Go through the entries below and return every line that contains "AuroraCOhigh".

Items from a data source

=== Section Start ===

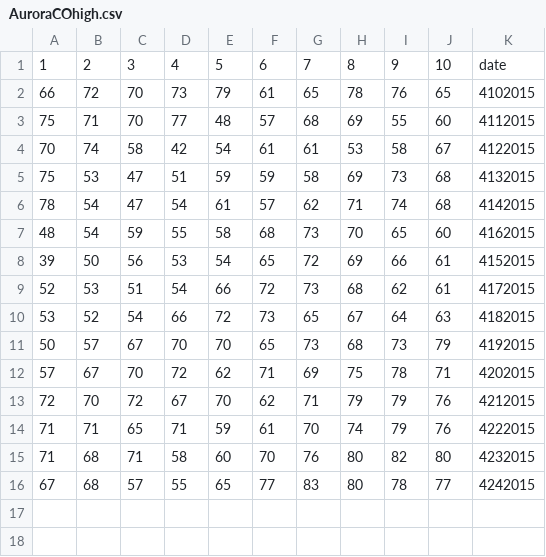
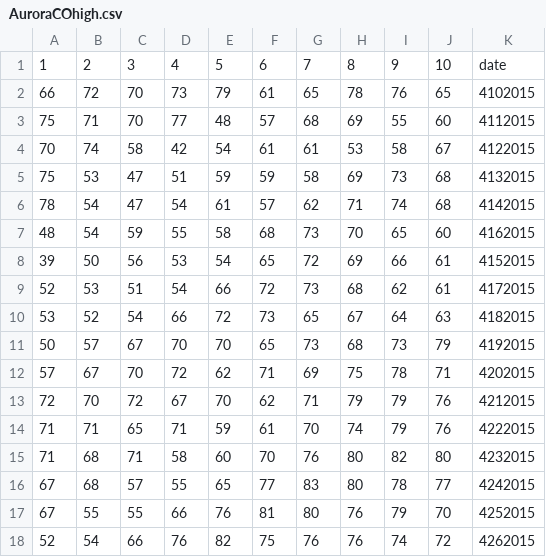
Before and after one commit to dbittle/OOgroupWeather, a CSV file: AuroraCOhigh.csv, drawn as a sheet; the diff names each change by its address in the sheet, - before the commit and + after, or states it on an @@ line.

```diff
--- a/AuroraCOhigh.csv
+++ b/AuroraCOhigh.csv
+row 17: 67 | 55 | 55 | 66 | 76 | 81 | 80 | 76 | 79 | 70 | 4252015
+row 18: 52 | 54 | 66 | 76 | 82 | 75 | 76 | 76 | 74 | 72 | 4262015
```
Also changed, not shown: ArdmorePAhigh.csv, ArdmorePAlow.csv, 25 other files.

=== Section End ===

§ **Written response**
Before and after one commit to dbittle/OOgroupWeather, a CSV file: AuroraCOhigh.csv, drawn as a sheet; the diff names each change by its address in the sheet, - before the commit and + after, or states it on an @@ line.
--- a/AuroraCOhigh.csv
+++ b/AuroraCOhigh.csv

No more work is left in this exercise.